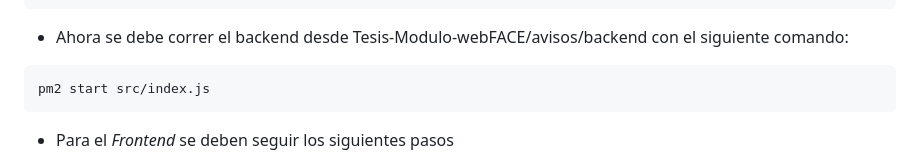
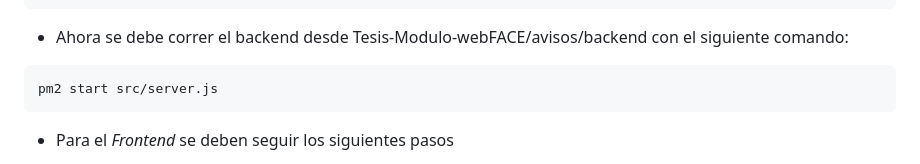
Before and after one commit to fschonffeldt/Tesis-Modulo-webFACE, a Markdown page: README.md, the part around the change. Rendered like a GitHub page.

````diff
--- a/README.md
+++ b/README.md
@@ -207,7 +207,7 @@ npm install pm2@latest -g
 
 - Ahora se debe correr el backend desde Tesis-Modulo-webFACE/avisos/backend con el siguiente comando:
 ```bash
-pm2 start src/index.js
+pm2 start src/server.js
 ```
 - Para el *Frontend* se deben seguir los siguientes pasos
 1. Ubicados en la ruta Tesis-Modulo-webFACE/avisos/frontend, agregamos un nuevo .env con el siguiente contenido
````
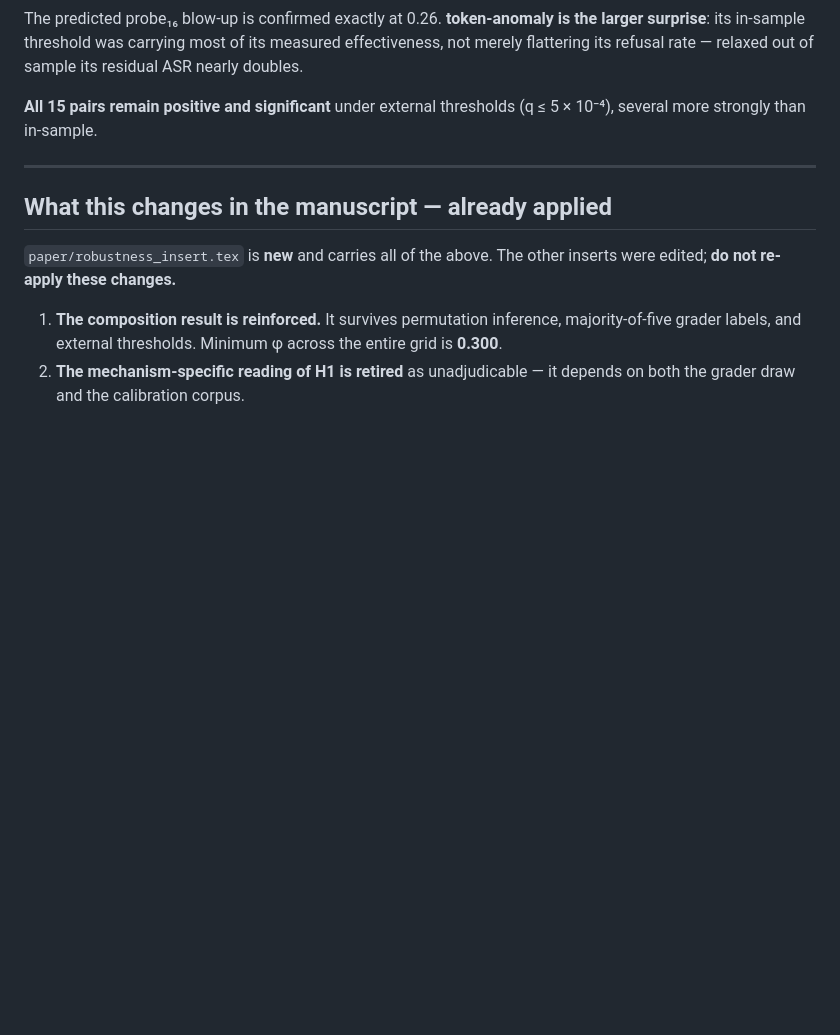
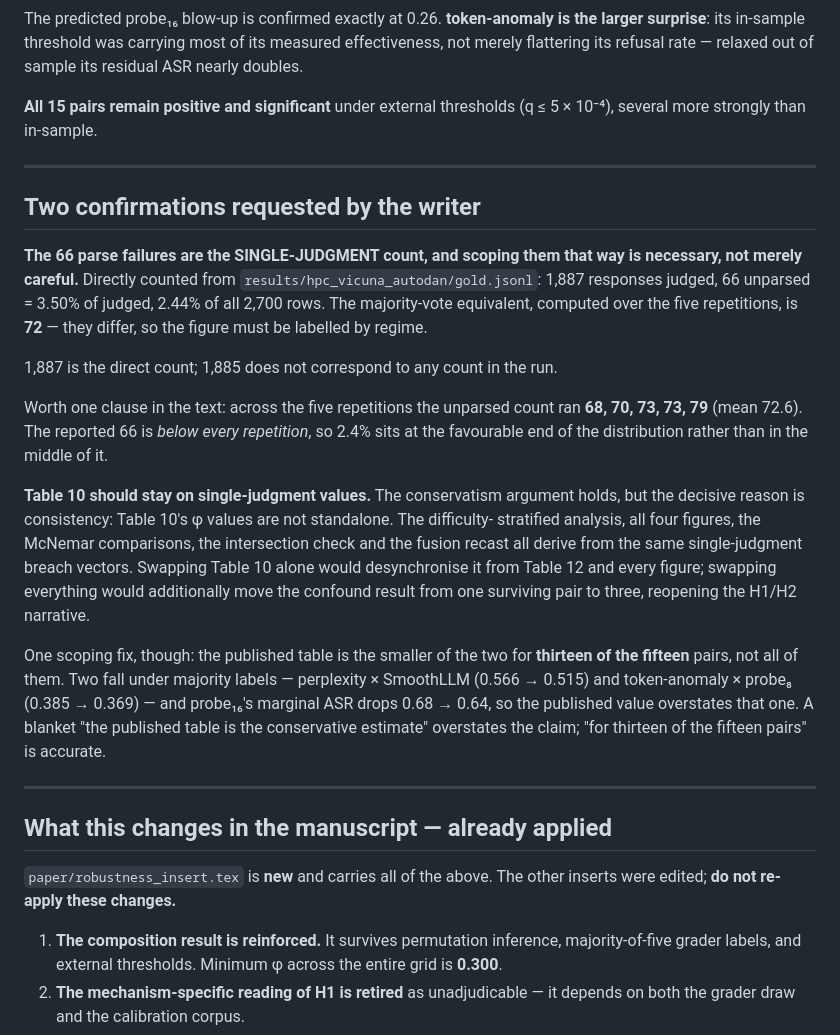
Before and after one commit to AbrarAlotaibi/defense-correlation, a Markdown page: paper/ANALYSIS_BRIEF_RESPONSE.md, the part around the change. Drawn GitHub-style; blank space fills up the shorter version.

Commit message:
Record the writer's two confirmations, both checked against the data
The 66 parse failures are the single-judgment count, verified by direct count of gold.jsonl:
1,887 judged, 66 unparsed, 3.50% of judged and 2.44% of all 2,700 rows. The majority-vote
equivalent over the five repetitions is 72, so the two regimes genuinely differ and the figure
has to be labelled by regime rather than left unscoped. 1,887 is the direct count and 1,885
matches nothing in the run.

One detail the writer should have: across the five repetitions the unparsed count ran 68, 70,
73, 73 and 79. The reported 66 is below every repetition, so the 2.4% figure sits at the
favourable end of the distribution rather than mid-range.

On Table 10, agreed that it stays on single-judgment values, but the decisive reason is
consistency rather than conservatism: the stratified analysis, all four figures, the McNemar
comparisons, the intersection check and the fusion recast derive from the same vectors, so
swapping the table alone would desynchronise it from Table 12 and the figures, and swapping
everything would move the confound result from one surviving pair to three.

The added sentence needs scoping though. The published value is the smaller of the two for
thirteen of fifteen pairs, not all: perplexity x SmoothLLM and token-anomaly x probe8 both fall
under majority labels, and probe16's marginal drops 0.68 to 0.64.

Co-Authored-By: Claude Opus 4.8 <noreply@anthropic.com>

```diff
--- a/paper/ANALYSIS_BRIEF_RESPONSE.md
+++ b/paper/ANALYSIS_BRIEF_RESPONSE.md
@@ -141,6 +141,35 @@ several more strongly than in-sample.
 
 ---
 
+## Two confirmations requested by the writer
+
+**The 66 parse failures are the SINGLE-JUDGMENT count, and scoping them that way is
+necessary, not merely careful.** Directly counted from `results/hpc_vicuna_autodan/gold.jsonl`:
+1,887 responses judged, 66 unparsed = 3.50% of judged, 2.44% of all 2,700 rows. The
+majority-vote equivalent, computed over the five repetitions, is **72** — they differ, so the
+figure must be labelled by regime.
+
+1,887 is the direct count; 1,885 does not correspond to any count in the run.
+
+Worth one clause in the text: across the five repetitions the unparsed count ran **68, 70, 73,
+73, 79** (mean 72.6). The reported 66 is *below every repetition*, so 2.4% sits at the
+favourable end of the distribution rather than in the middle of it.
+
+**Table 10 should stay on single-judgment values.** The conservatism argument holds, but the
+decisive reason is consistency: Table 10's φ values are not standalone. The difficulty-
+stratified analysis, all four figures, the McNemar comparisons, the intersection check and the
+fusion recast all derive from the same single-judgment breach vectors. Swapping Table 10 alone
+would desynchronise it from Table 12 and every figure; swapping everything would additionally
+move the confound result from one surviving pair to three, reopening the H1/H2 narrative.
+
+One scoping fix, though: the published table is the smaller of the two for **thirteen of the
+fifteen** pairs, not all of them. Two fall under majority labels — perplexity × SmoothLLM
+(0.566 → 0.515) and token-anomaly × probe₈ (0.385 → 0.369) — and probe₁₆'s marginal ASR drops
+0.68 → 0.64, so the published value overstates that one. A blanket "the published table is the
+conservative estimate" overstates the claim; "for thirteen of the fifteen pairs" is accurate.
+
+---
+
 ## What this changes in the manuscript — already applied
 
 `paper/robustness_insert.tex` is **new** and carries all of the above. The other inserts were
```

▸ **YOUR ASSIGNMENT**:
Counting only lines that hold the string "surviving", how many are there in the listing above? Give that number by itself.

▸ **OUTPUT FOR THIS TASK**:
2